Asparagus is a popular vegetable rich in healthy functional components. However, the process of its production leaves ferns from aboveground parts and roots from underground parts as unusable parts, and this is an issue to be resolved. In our previous studies, large amounts of rutin were noted in the cladophylls and storage roots (brown and epidermis), and the protodioscin content was high in buds, in the soil-covered section of spears, and in rhizomes. This study was conducted to examine the distribution of growth-inhibitory activity and mineral contents in different parts of asparagus. Correlations, including representative functional components (rutin and protodioscin), were examined. The results suggest there are differences in growth-inhibitory activity of different parts of asparagus. The growth-inhibitory activity was strong in the buds, rhizome, and absorptive and storage roots, and weak in the cladophylls and lateral branches. The percent N content of the aboveground part of asparagus was high compared with that in the aboveground part of other crops. Although the percent K content was similar to the mean of the aboveground part of other crops, it was higher than that in general green manure, suggesting the residual stems and leaves of the aboveground part of asparagus are effective green manure. In the aboveground part of asparagus, the rutin content and percent N and K content were higher, whereas growth-inhibitory activity tended to be low, suggesting that when no disease developed in the aboveground part, it can be used as an organic substance.

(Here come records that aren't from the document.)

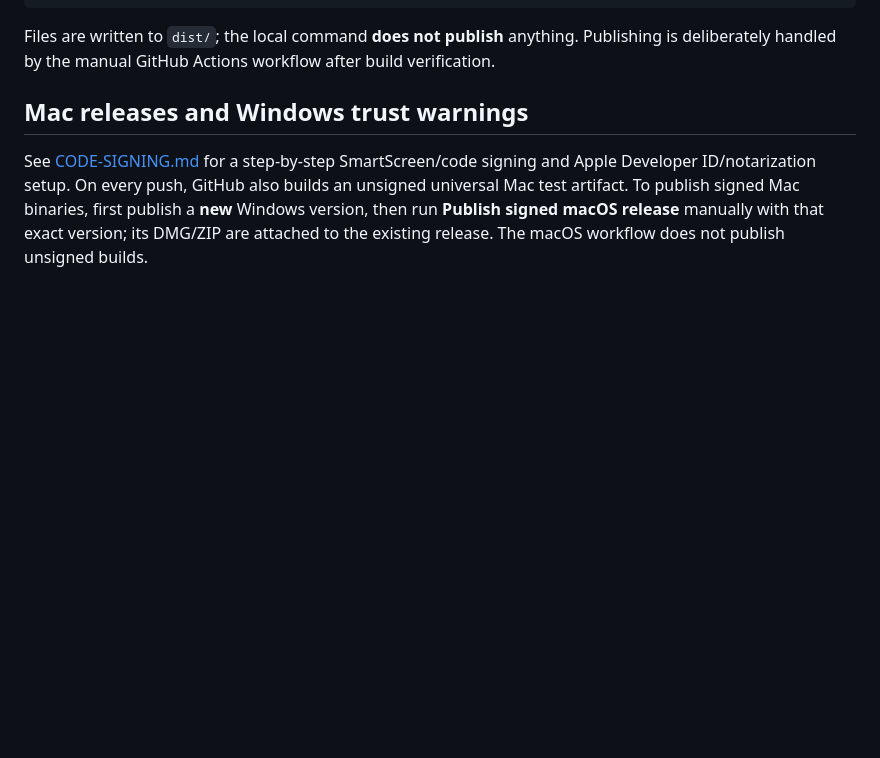
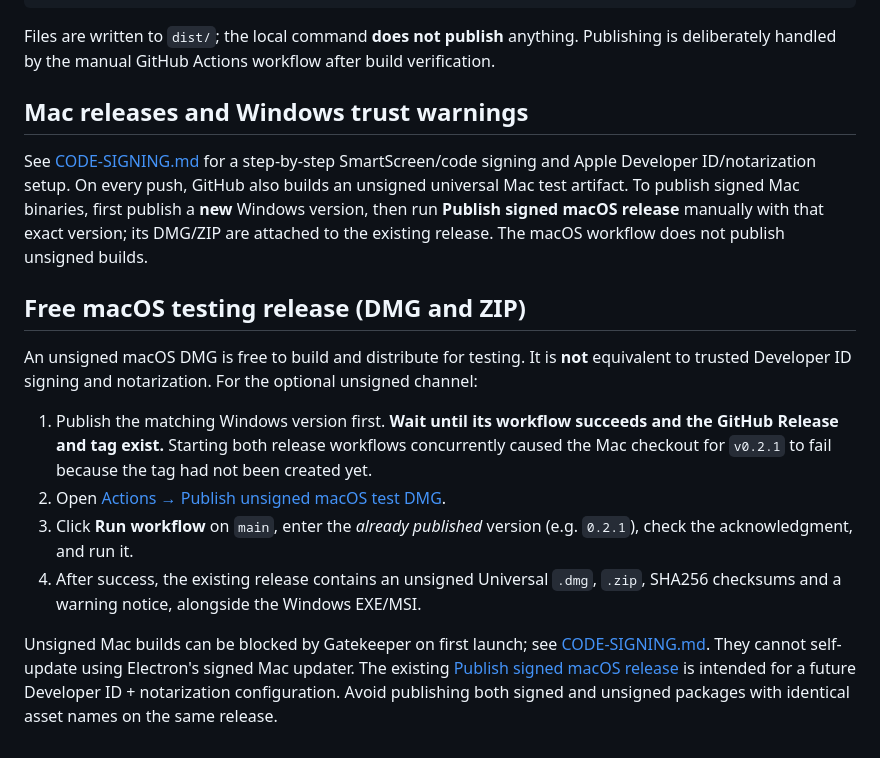
Before and after one commit to huythedev/freeink, a Markdown page: GITHUB-RELEASES.md, the part around the change. Drawn GitHub-style; blank space fills up the shorter version.

Commit message:
docs: explain free code-signing limits and manual unsigned Mac distribution

```diff
--- a/GITHUB-RELEASES.md
+++ b/GITHUB-RELEASES.md
@@ -53,3 +53,14 @@ Files are written to `dist/`; the local command **does not publish** anything. P
 ## Mac releases and Windows trust warnings
 
 See [CODE-SIGNING.md](CODE-SIGNING.md) for a step-by-step SmartScreen/code signing and Apple Developer ID/notarization setup. On every push, GitHub also builds an unsigned universal Mac test artifact. To publish signed Mac binaries, first publish a **new** Windows version, then run **Publish signed macOS release** manually with that exact version; its DMG/ZIP are attached to the existing release. The macOS workflow does not publish unsigned builds.
+
+## Free macOS testing release (DMG and ZIP)
+
+An unsigned macOS DMG is free to build and distribute for testing. It is **not** equivalent to trusted Developer ID signing and notarization. For the optional unsigned channel:
+
+1. Publish the matching Windows version first. **Wait until its workflow succeeds and the GitHub Release and tag exist.** Starting both release workflows concurrently caused the Mac checkout for `v0.2.1` to fail because the tag had not been created yet.
+2. Open [Actions → Publish unsigned macOS test DMG](https://github.com/huythedev/freeink/actions/workflows/macos-unsigned-release.yml).
+3. Click **Run workflow** on `main`, enter the *already published* version (e.g. `0.2.1`), check the acknowledgment, and run it.
+4. After success, the existing release contains an unsigned Universal `.dmg`, `.zip`, SHA256 checksums and a warning notice, alongside the Windows EXE/MSI.
+
+Unsigned Mac builds can be blocked by Gatekeeper on first launch; see [CODE-SIGNING.md](CODE-SIGNING.md). They cannot self-update using Electron's signed Mac updater. The existing [Publish signed macOS release](https://github.com/huythedev/freeink/actions/workflows/macos-release.yml) is intended for a future Developer ID + notarization configuration. Avoid publishing both signed and unsigned packages with identical asset names on the same release.
```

Satoru Motoki, Takumi Taguchi, Ayaka Kato, Katsuhiro Inoue, and Eiji Nishihara
Satoru Motoki, Tianli Tang, Takumi Taguchi, Ayaka Kato, Hiromi Ikeura, and Tomoo Maeda

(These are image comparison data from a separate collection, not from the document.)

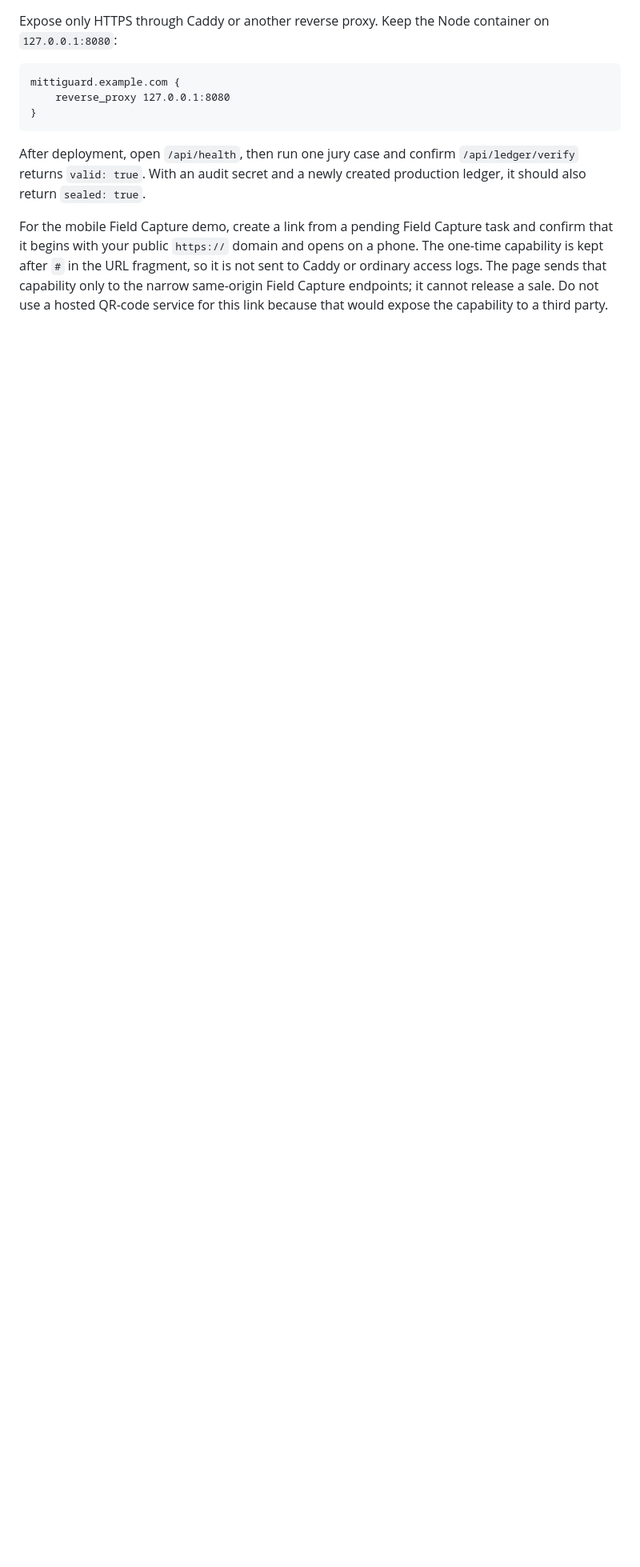
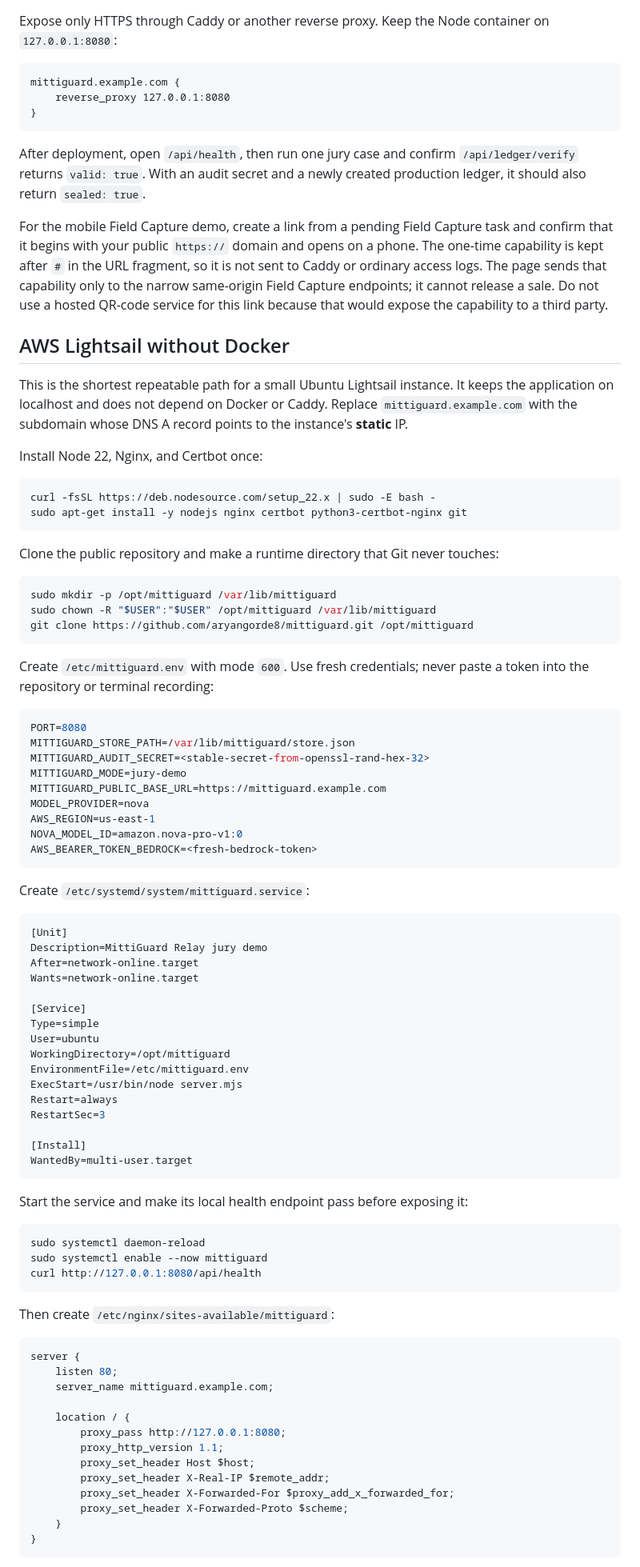
Before and after one commit to aryangorde8/mittiguard, a Markdown page: docs/DEPLOY.md, the part around one of its changes. Shown at 80% size. Rendered like a GitHub page; blank space fills up the shorter version.

Commit message:
Add Lightsail deployment runbook

````diff
--- a/docs/DEPLOY.md
+++ b/docs/DEPLOY.md
@@ -80,3 +80,89 @@ is not sent to Caddy or ordinary access logs. The page sends that capability
 only to the narrow same-origin Field Capture endpoints; it cannot release a
 sale. Do not use a hosted QR-code service for this link because that would
 expose the capability to a third party.
+
+## AWS Lightsail without Docker
+
+This is the shortest repeatable path for a small Ubuntu Lightsail instance.
+It keeps the application on localhost and does not depend on Docker or Caddy.
+Replace `mittiguard.example.com` with the subdomain whose DNS A record points
+to the instance's **static** IP.
+
+Install Node 22, Nginx, and Certbot once:
+
+```bash
+curl -fsSL https://deb.nodesource.com/setup_22.x | sudo -E bash -
+sudo apt-get install -y nodejs nginx certbot python3-certbot-nginx git
+```
+
+Clone the public repository and make a runtime directory that Git never
+touches:
+
+```bash
+sudo mkdir -p /opt/mittiguard /var/lib/mittiguard
+sudo chown -R "$USER":"$USER" /opt/mittiguard /var/lib/mittiguard
+git clone https://github.com/aryangorde8/mittiguard.git /opt/mittiguard
+```
+
+Create `/etc/mittiguard.env` with mode `600`. Use fresh credentials; never
+paste a token into the repository or terminal recording:
+
+```env
+PORT=8080
+MITTIGUARD_STORE_PATH=/var/lib/mittiguard/store.json
+MITTIGUARD_AUDIT_SECRET=<stable-secret-from-openssl-rand-hex-32>
+MITTIGUARD_MODE=jury-demo
+MITTIGUARD_PUBLIC_BASE_URL=https://mittiguard.example.com
+MODEL_PROVIDER=nova
+AWS_REGION=us-east-1
+NOVA_MODEL_ID=amazon.nova-pro-v1:0
+AWS_BEARER_TOKEN_BEDROCK=<fresh-bedrock-token>
+```
+
+Create `/etc/systemd/system/mittiguard.service`:
+
+```ini
+[Unit]
+Description=MittiGuard Relay jury demo
+After=network-online.target
+Wants=network-online.target
+
+[Service]
+Type=simple
+User=ubuntu
+WorkingDirectory=/opt/mittiguard
+EnvironmentFile=/etc/mittiguard.env
+ExecStart=/usr/bin/node server.mjs
+Restart=always
+RestartSec=3
+
+[Install]
+WantedBy=multi-user.target
+```
+
+Start the service and make its local health endpoint pass before exposing it:
+
+```bash
+sudo systemctl daemon-reload
+sudo systemctl enable --now mittiguard
+curl http://127.0.0.1:8080/api/health
+```
+
+Then create `/etc/nginx/sites-available/mittiguard`:
+
+```nginx
+server {
+    listen 80;
+    server_name mittiguard.example.com;
+
+    location / {
+        proxy_pass http://127.0.0.1:8080;
+        proxy_http_version 1.1;
+        proxy_set_header Host $host;
+        proxy_set_header X-Real-IP $remote_addr;
+        proxy_set_header X-Forwarded-For $proxy_add_x_forwarded_for;
+        proxy_set_header X-Forwarded-Proto $scheme;
+    }
+}
+```
+
````
Also changed, not shown: other parts of docs/DEPLOY.md (+23 -0 lines).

Asparagus is a popular vegetable rich in healthy functional components. Asparagus spears are known to contain a large amount of rutin, which has been found to possess anti-inflammatory, antitumor, and antibacterial/viral properties, and protodioscin, which is an antitumor substance and present in the bottom parts (8 cm from the cut end). However, the process of its production leaves fern in the aboveground parts and roots in the underground parts as significant amounts of nonusable parts, and this issue should be solved. This study was conducted to examine the distributions of rutin and protodioscin, representative functional components in different parts of asparagus. The results suggested that large amounts of rutin were noted in the cladophylls and storage roots (brown and epidermis), and the protodioscin content was high in the buds, the soil-covered section of the spear, and the rhizome. A significant amount of rutin was detected in the aboveground parts, which is consistent with the results of previous studies, but it was also found in the storage roots. The largest amount of protodioscin was found in the buds, as well as in young fruits and seeds of the aboveground parts. Injury by continuously cropping asparagus may be associated with high rutin content in the storage roots of asparagus.